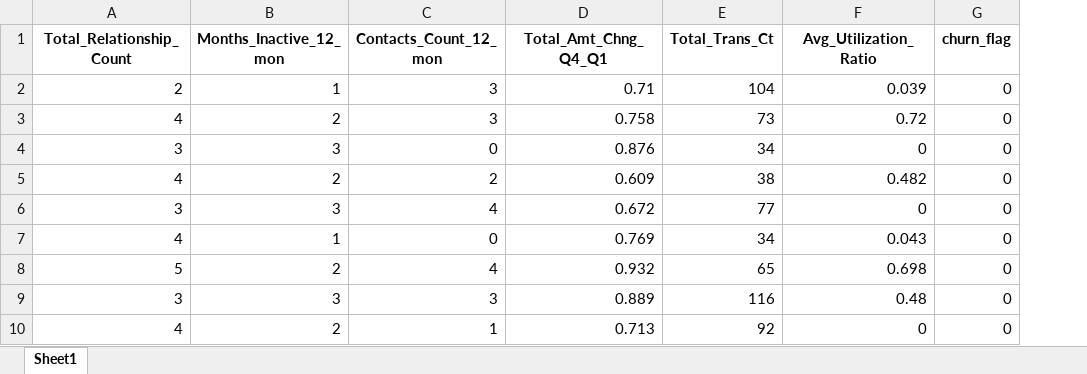
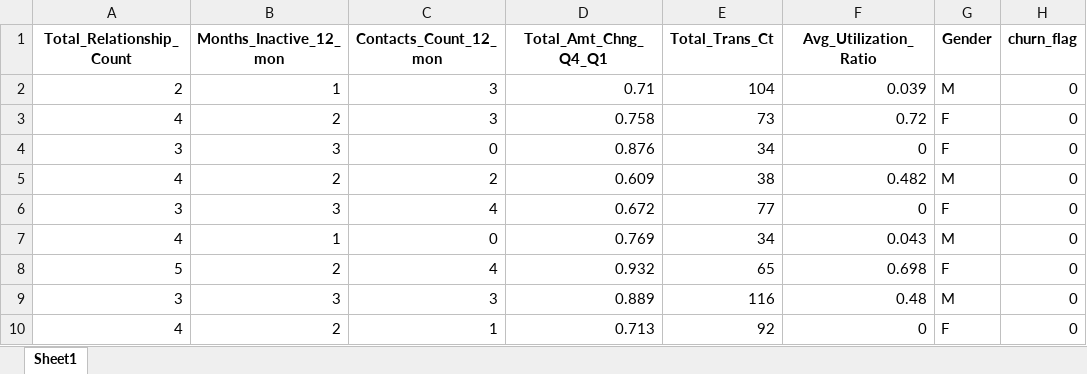
Before and after one commit to andersonjader/analyzing_credit_card_customers, an Excel workbook: src/data/feature_num_balance.xlsx, sheet Sheet1, drawn as a sheet; only a part is shown; values as stored, in another font and other column widths than the file's, no borders; the diff names each change by its address in the sheet, - before the commit and + after, or states it on an @@ line.

```diff
--- a/src/data/feature_num_balance.xlsx (sheet Sheet1)
+++ b/src/data/feature_num_balance.xlsx (sheet Sheet1)
+column G (Gender), rows 2-10: M | F | F | M | F | M | F | M | F
```
Also changed, not shown: 3 other files.
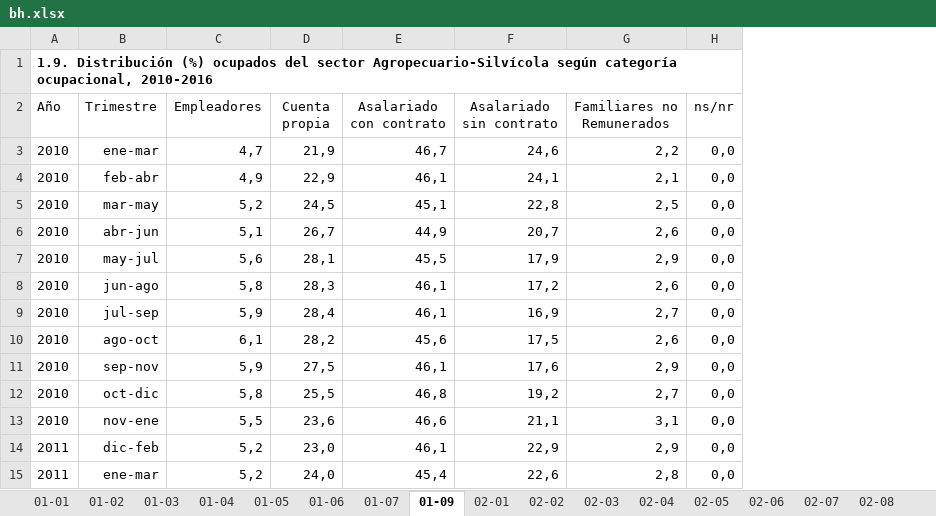
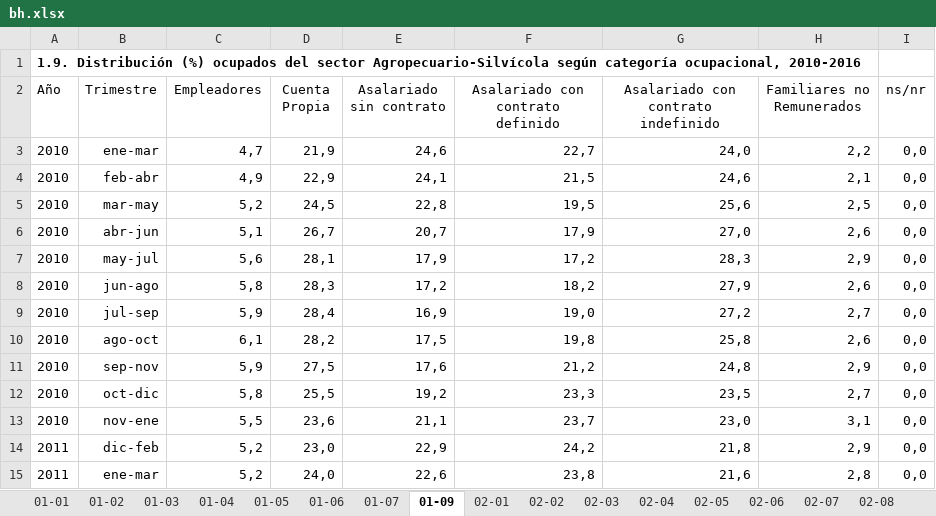
Before and after one commit to igutierrezm/OLN-ISN, an Excel workbook: data/cuadros/Agropecuario-Silvícola/bh.xlsx, sheet 01-09, drawn as a sheet; only a part is shown; values as stored, in another font and other column widths than the file's, no borders; removed rows and columns are numbered as before the commit, all else as after; the diff names each change by its address in the sheet, - before the commit and + after, or states it on an @@ line.

Commit message:
Actualiza el cuadro 01-09
Ahora el cuadro distingue el tipo de contrato de los asalariados.

```diff
--- a/data/cuadros/Agropecuario-Silvícola/bh.xlsx (sheet 01-09)
+++ b/data/cuadros/Agropecuario-Silvícola/bh.xlsx (sheet 01-09)
-column E (Asalariado con contrato), rows 3-15: 46,7 | 46,1 | 45,1 | 44,9 | 45,5 | 46,1 | 46,1 | 45,6 | 46,1 | 46,8 | 46,6 | 46,1 | 45,4
+column F (Asalariado con contrato definido), rows 3-15: 22,7 | 21,5 | 19,5 | 17,9 | 17,2 | 18,2 | 19,0 | 19,8 | 21,2 | 23,3 | 23,7 | 24,2 | 23,8
+column G, rows 2-15: Asalariado con contrato indefinido | 24,0 | 24,6 | 25,6 | 27,0 | 28,3 | 27,9 | 27,2 | 25,8 | 24,8 | 23,5 | 23,0 | 21,8 | 21,6
-D2: Cuenta propia
+D2: Cuenta Propia
```
Also changed, not shown: data/cuadros/Comercio/bh.xlsx, data/cuadros/Construcción/bh.xlsx, 5 other files.
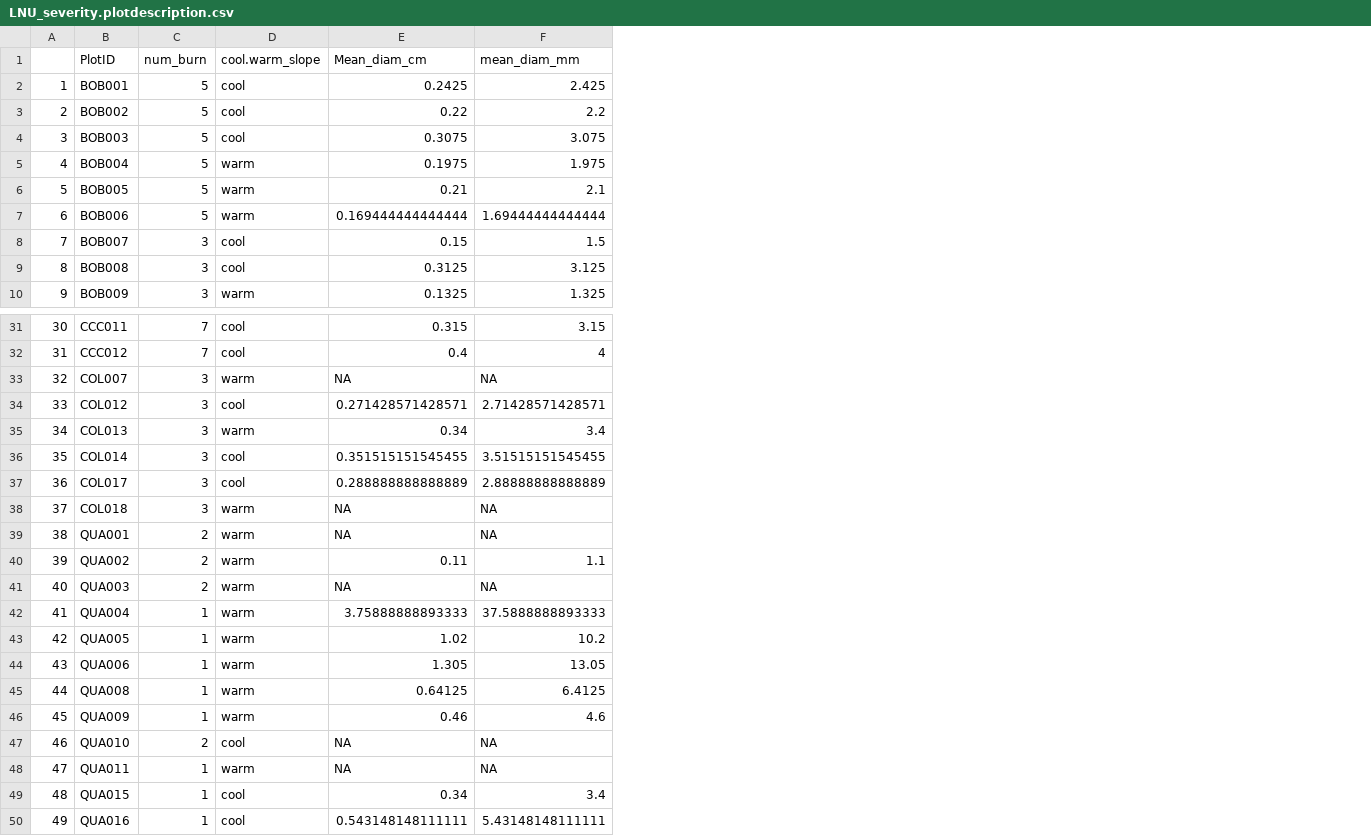
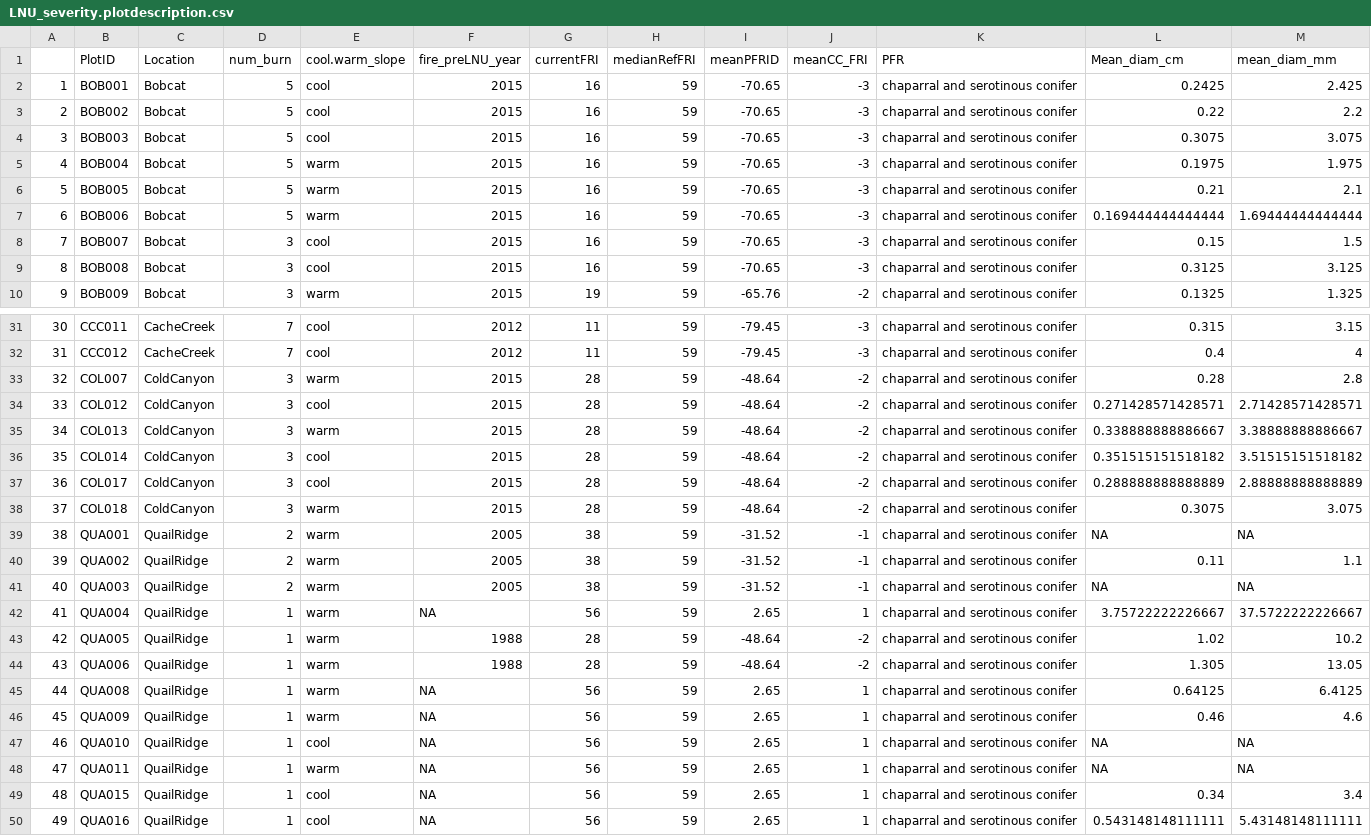
Before and after one commit to agrupenhoff/LNU_chaparral, a CSV file: data/clean/LNU_severity.plotdescription.csv, drawn as a sheet; only a part is shown, gaps mark what is left out; addresses are those after the commit; the diff covers the shown part only; the diff names each change by its address in the sheet, - before the commit and + after, or states it on an @@ line.

```diff
--- a/data/clean/LNU_severity.plotdescription.csv
+++ b/data/clean/LNU_severity.plotdescription.csv
+column C (Location), rows 2-10: all Bobcat; rows 31-50: CacheCreek | CacheCreek | ColdCanyon | ColdCanyon | ColdCanyon | ColdCanyon | ColdCanyon | ColdCanyon | QuailRidge | QuailRidge | QuailRidge | QuailRidge | QuailRidge | QuailRidge | QuailRidge | QuailRidge | QuailRidge | QuailRidge | QuailRidge | QuailRidge
+column F (fire_preLNU_year), rows 2-10: all 2015; rows 31-50: 2012 | 2012 | 2015 | 2015 | 2015 | 2015 | 2015 | 2015 | 2005 | 2005 | 2005 | NA | 1988 | 1988 | NA | NA | NA | NA | NA | NA
+column G (currentFRI), rows 2-10: 16 | 16 | 16 | 16 | 16 | 16 | 16 | 16 | 19; rows 31-50: 11 | 11 | 28 | 28 | 28 | 28 | 28 | 28 | 38 | 38 | 38 | 56 | 28 | 28 | 56 | 56 | 56 | 56 | 56 | 56
+column H (medianRefFRI), rows 2-10: all 59; rows 31-50: all 59
+column I (meanPFRID), rows 2-10: -70.65 | -70.65 | -70.65 | -70.65 | -70.65 | -70.65 | -70.65 | -70.65 | -65.76; rows 31-50: -79.45 | -79.45 | -48.64 | -48.64 | -48.64 | -48.64 | -48.64 | -48.64 | -31.52 | -31.52 | -31.52 | 2.65 | -48.64 | -48.64 | 2.65 | 2.65 | 2.65 | 2.65 | 2.65 | 2.65
+column J (meanCC_FRI), rows 2-10: -3 | -3 | -3 | -3 | -3 | -3 | -3 | -3 | -2; rows 31-50: -3 | -3 | -2 | -2 | -2 | -2 | -2 | -2 | -1 | -1 | -1 | 1 | -2 | -2 | 1 | 1 | 1 | 1 | 1 | 1
+column K (PFR), rows 2-10: all chaparral and serotinous conifer; rows 31-50: all chaparral and serotinous conifer
-L33 (Mean_diam_cm): NA
+L33 (Mean_diam_cm): 0.28
-M33 (mean_diam_mm): NA
+M33 (mean_diam_mm): 2.8
-L35 (Mean_diam_cm): 0.34
+L35 (Mean_diam_cm): 0.338888888886667
-M35 (mean_diam_mm): 3.4
+M35 (mean_diam_mm): 3.38888888886667
-L36 (Mean_diam_cm): 0.351515151545455
+L36 (Mean_diam_cm): 0.351515151518182
-M36 (mean_diam_mm): 3.51515151545455
+M36 (mean_diam_mm): 3.51515151518182
-L38 (Mean_diam_cm): NA
+L38 (Mean_diam_cm): 0.3075
-M38 (mean_diam_mm): NA
+M38 (mean_diam_mm): 3.075
-L42 (Mean_diam_cm): 3.75888888893333
+L42 (Mean_diam_cm): 3.75722222226667
-M42 (mean_diam_mm): 37.5888888893333
+M42 (mean_diam_mm): 37.5722222226667
-D47 (num_burn): 2
+D47 (num_burn): 1
```
Also changed, not shown: 5 edited cells elsewhere in this file, data/clean/LNU_subplot_nonnative_wide.csv, data/clean/LNU_subplot_shrub_density_wide.csv, 37 other files.
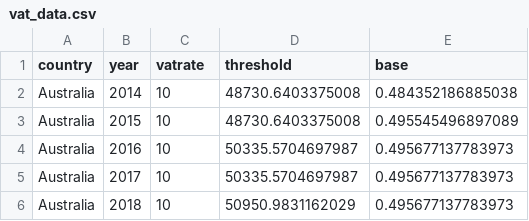
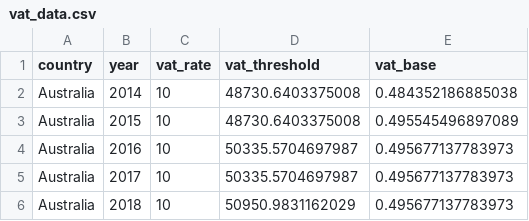
Before and after one commit to TaxFoundation/international-tax-competitiveness-index, a CSV file: intermediate-outputs/vat_data.csv, drawn as a sheet; only a part is shown.

```diff
--- a/intermediate-outputs/vat_data.csv
+++ b/intermediate-outputs/vat_data.csv
@@ -1,2 +1,2 @@
-"country","year","vatrate","threshold","base"
+"country","year","vat_rate","vat_threshold","vat_base"
 "Australia",2014,10,48730.6403375008,0.484352186885038
```
Also changed, not shown: intermediate-outputs/vat_base.csv, intermediate-outputs/vat_thresholds.csv, 2 other files.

*****

> PROBLEM REQUIREMENTS:
Produce an exact copy of every line above, with the images left out.

> RESULT FOR THIS TASK:
Before and after one commit to andersonjader/analyzing_credit_card_customers, an Excel workbook: src/data/feature_num_balance.xlsx, sheet Sheet1, drawn as a sheet; only a part is shown; values as stored, in another font and other column widths than the file's, no borders; the diff names each change by its address in the sheet, - before the commit and + after, or states it on an @@ line.

```diff
--- a/src/data/feature_num_balance.xlsx (sheet Sheet1)
+++ b/src/data/feature_num_balance.xlsx (sheet Sheet1)
+column G (Gender), rows 2-10: M | F | F | M | F | M | F | M | F
```
Also changed, not shown: 3 other files.
Before and after one commit to igutierrezm/OLN-ISN, an Excel workbook: data/cuadros/Agropecuario-Silvícola/bh.xlsx, sheet 01-09, drawn as a sheet; only a part is shown; values as stored, in another font and other column widths than the file's, no borders; removed rows and columns are numbered as before the commit, all else as after; the diff names each change by its address in the sheet, - before the commit and + after, or states it on an @@ line.

Commit message:
Actualiza el cuadro 01-09
Ahora el cuadro distingue el tipo de contrato de los asalariados.

```diff
--- a/data/cuadros/Agropecuario-Silvícola/bh.xlsx (sheet 01-09)
+++ b/data/cuadros/Agropecuario-Silvícola/bh.xlsx (sheet 01-09)
-column E (Asalariado con contrato), rows 3-15: 46,7 | 46,1 | 45,1 | 44,9 | 45,5 | 46,1 | 46,1 | 45,6 | 46,1 | 46,8 | 46,6 | 46,1 | 45,4
+column F (Asalariado con contrato definido), rows 3-15: 22,7 | 21,5 | 19,5 | 17,9 | 17,2 | 18,2 | 19,0 | 19,8 | 21,2 | 23,3 | 23,7 | 24,2 | 23,8
+column G, rows 2-15: Asalariado con contrato indefinido | 24,0 | 24,6 | 25,6 | 27,0 | 28,3 | 27,9 | 27,2 | 25,8 | 24,8 | 23,5 | 23,0 | 21,8 | 21,6
-D2: Cuenta propia
+D2: Cuenta Propia
```
Also changed, not shown: data/cuadros/Comercio/bh.xlsx, data/cuadros/Construcción/bh.xlsx, 5 other files.
Before and after one commit to agrupenhoff/LNU_chaparral, a CSV file: data/clean/LNU_severity.plotdescription.csv, drawn as a sheet; only a part is shown, gaps mark what is left out; addresses are those after the commit; the diff covers the shown part only; the diff names each change by its address in the sheet, - before the commit and + after, or states it on an @@ line.

```diff
--- a/data/clean/LNU_severity.plotdescription.csv
+++ b/data/clean/LNU_severity.plotdescription.csv
+column C (Location), rows 2-10: all Bobcat; rows 31-50: CacheCreek | CacheCreek | ColdCanyon | ColdCanyon | ColdCanyon | ColdCanyon | ColdCanyon | ColdCanyon | QuailRidge | QuailRidge | QuailRidge | QuailRidge | QuailRidge | QuailRidge | QuailRidge | QuailRidge | QuailRidge | QuailRidge | QuailRidge | QuailRidge
+column F (fire_preLNU_year), rows 2-10: all 2015; rows 31-50: 2012 | 2012 | 2015 | 2015 | 2015 | 2015 | 2015 | 2015 | 2005 | 2005 | 2005 | NA | 1988 | 1988 | NA | NA | NA | NA | NA | NA
+column G (currentFRI), rows 2-10: 16 | 16 | 16 | 16 | 16 | 16 | 16 | 16 | 19; rows 31-50: 11 | 11 | 28 | 28 | 28 | 28 | 28 | 28 | 38 | 38 | 38 | 56 | 28 | 28 | 56 | 56 | 56 | 56 | 56 | 56
+column H (medianRefFRI), rows 2-10: all 59; rows 31-50: all 59
+column I (meanPFRID), rows 2-10: -70.65 | -70.65 | -70.65 | -70.65 | -70.65 | -70.65 | -70.65 | -70.65 | -65.76; rows 31-50: -79.45 | -79.45 | -48.64 | -48.64 | -48.64 | -48.64 | -48.64 | -48.64 | -31.52 | -31.52 | -31.52 | 2.65 | -48.64 | -48.64 | 2.65 | 2.65 | 2.65 | 2.65 | 2.65 | 2.65
+column J (meanCC_FRI), rows 2-10: -3 | -3 | -3 | -3 | -3 | -3 | -3 | -3 | -2; rows 31-50: -3 | -3 | -2 | -2 | -2 | -2 | -2 | -2 | -1 | -1 | -1 | 1 | -2 | -2 | 1 | 1 | 1 | 1 | 1 | 1
+column K (PFR), rows 2-10: all chaparral and serotinous conifer; rows 31-50: all chaparral and serotinous conifer
-L33 (Mean_diam_cm): NA
+L33 (Mean_diam_cm): 0.28
-M33 (mean_diam_mm): NA
+M33 (mean_diam_mm): 2.8
-L35 (Mean_diam_cm): 0.34
+L35 (Mean_diam_cm): 0.338888888886667
-M35 (mean_diam_mm): 3.4
+M35 (mean_diam_mm): 3.38888888886667
-L36 (Mean_diam_cm): 0.351515151545455
+L36 (Mean_diam_cm): 0.351515151518182
-M36 (mean_diam_mm): 3.51515151545455
+M36 (mean_diam_mm): 3.51515151518182
-L38 (Mean_diam_cm): NA
+L38 (Mean_diam_cm): 0.3075
-M38 (mean_diam_mm): NA
+M38 (mean_diam_mm): 3.075
-L42 (Mean_diam_cm): 3.75888888893333
+L42 (Mean_diam_cm): 3.75722222226667
-M42 (mean_diam_mm): 37.5888888893333
+M42 (mean_diam_mm): 37.5722222226667
-D47 (num_burn): 2
+D47 (num_burn): 1
```
Also changed, not shown: 5 edited cells elsewhere in this file, data/clean/LNU_subplot_nonnative_wide.csv, data/clean/LNU_subplot_shrub_density_wide.csv, 37 other files.
Before and after one commit to TaxFoundation/international-tax-competitiveness-index, a CSV file: intermediate-outputs/vat_data.csv, drawn as a sheet; only a part is shown.

```diff
--- a/intermediate-outputs/vat_data.csv
+++ b/intermediate-outputs/vat_data.csv
@@ -1,2 +1,2 @@
-"country","year","vatrate","threshold","base"
+"country","year","vat_rate","vat_threshold","vat_base"
 "Australia",2014,10,48730.6403375008,0.484352186885038
```
Also changed, not shown: intermediate-outputs/vat_base.csv, intermediate-outputs/vat_thresholds.csv, 2 other files.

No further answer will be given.